**Work task:** The records below must be returned exactly, with every picture left out.

**Data to process:**
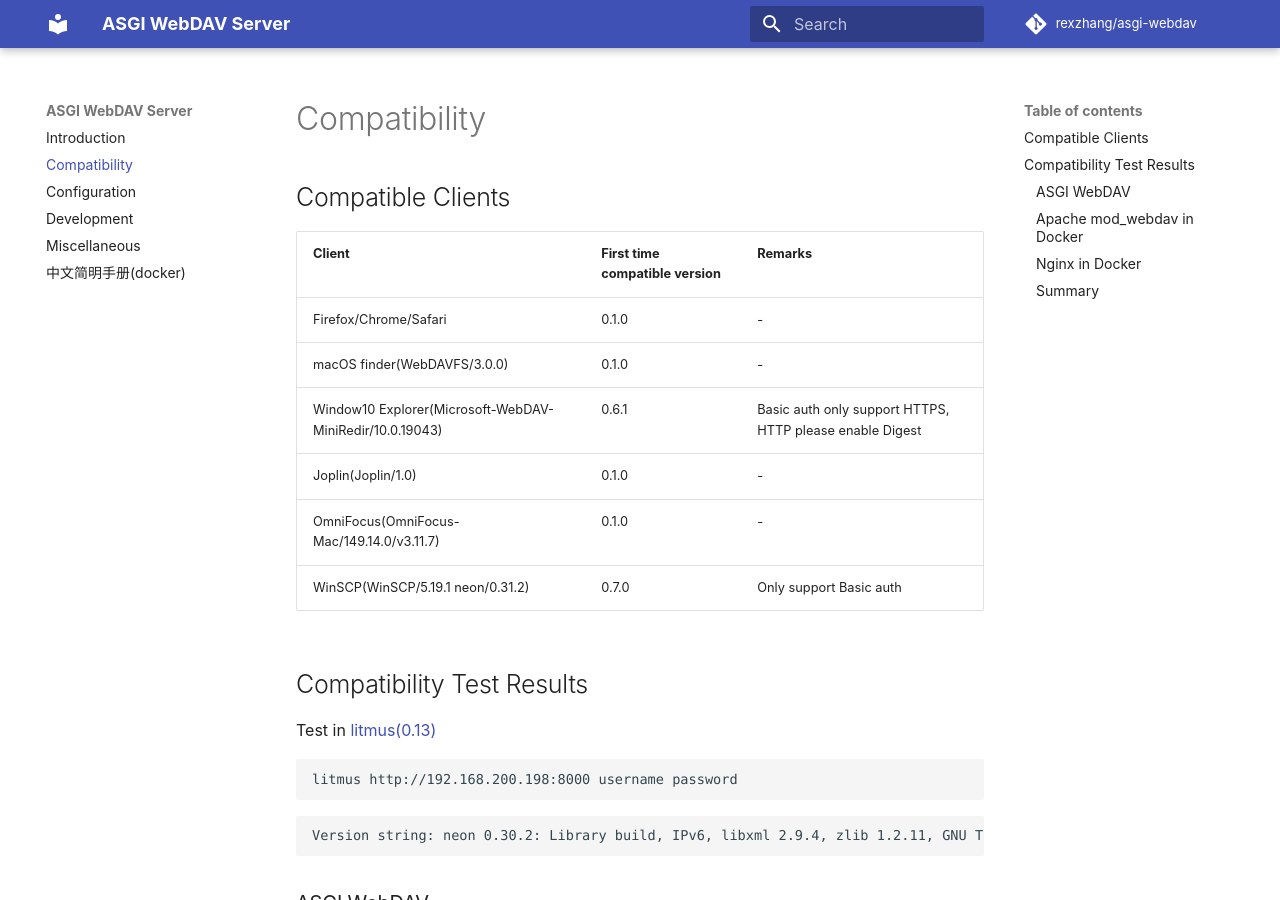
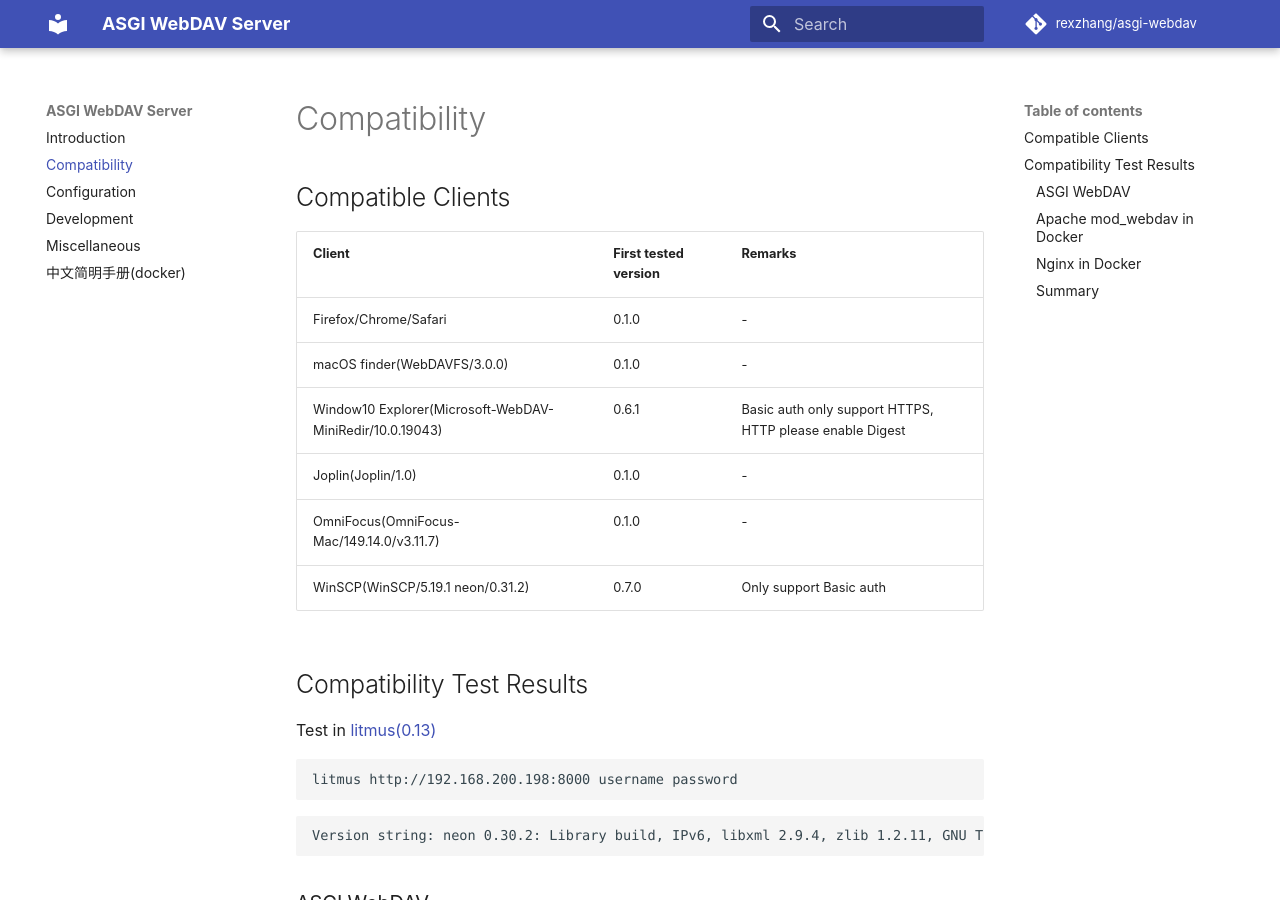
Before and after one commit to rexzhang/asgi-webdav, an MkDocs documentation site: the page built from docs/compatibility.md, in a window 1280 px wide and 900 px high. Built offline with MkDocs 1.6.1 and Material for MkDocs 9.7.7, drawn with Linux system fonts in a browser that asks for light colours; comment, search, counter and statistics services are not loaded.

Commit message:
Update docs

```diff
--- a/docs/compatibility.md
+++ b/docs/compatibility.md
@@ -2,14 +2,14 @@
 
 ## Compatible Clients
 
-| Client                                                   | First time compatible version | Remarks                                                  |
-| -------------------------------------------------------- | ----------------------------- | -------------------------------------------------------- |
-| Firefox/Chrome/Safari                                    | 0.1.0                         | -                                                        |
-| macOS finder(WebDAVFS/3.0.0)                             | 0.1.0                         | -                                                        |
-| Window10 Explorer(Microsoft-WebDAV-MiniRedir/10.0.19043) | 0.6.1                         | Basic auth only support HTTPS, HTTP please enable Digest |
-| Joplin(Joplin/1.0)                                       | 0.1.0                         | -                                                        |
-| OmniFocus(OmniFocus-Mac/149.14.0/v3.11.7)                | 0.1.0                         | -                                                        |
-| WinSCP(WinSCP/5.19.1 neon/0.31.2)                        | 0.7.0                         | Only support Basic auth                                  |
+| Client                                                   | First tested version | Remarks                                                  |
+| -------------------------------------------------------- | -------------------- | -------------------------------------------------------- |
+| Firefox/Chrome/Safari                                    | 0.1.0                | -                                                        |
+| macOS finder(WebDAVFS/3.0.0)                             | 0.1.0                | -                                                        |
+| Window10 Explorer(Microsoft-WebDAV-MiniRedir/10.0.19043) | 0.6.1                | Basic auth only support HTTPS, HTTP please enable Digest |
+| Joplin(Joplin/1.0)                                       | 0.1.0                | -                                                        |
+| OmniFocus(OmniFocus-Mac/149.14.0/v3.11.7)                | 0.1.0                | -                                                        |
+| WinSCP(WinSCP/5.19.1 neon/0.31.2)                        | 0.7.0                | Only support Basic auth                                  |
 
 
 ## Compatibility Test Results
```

**Solution to the exercise:**
Before and after one commit to rexzhang/asgi-webdav, an MkDocs documentation site: the page built from docs/compatibility.md, in a window 1280 px wide and 900 px high. Built offline with MkDocs 1.6.1 and Material for MkDocs 9.7.7, drawn with Linux system fonts in a browser that asks for light colours; comment, search, counter and statistics services are not loaded.

Commit message:
Update docs

```diff
--- a/docs/compatibility.md
+++ b/docs/compatibility.md
@@ -2,14 +2,14 @@
 
 ## Compatible Clients
 
-| Client                                                   | First time compatible version | Remarks                                                  |
-| -------------------------------------------------------- | ----------------------------- | -------------------------------------------------------- |
-| Firefox/Chrome/Safari                                    | 0.1.0                         | -                                                        |
-| macOS finder(WebDAVFS/3.0.0)                             | 0.1.0                         | -                                                        |
-| Window10 Explorer(Microsoft-WebDAV-MiniRedir/10.0.19043) | 0.6.1                         | Basic auth only support HTTPS, HTTP please enable Digest |
-| Joplin(Joplin/1.0)                                       | 0.1.0                         | -                                                        |
-| OmniFocus(OmniFocus-Mac/149.14.0/v3.11.7)                | 0.1.0                         | -                                                        |
-| WinSCP(WinSCP/5.19.1 neon/0.31.2)                        | 0.7.0                         | Only support Basic auth                                  |
+| Client                                                   | First tested version | Remarks                                                  |
+| -------------------------------------------------------- | -------------------- | -------------------------------------------------------- |
+| Firefox/Chrome/Safari                                    | 0.1.0                | -                                                        |
+| macOS finder(WebDAVFS/3.0.0)                             | 0.1.0                | -                                                        |
+| Window10 Explorer(Microsoft-WebDAV-MiniRedir/10.0.19043) | 0.6.1                | Basic auth only support HTTPS, HTTP please enable Digest |
+| Joplin(Joplin/1.0)                                       | 0.1.0                | -                                                        |
+| OmniFocus(OmniFocus-Mac/149.14.0/v3.11.7)                | 0.1.0                | -                                                        |
+| WinSCP(WinSCP/5.19.1 neon/0.31.2)                        | 0.7.0                | Only support Basic auth                                  |
 
 
 ## Compatibility Test Results
```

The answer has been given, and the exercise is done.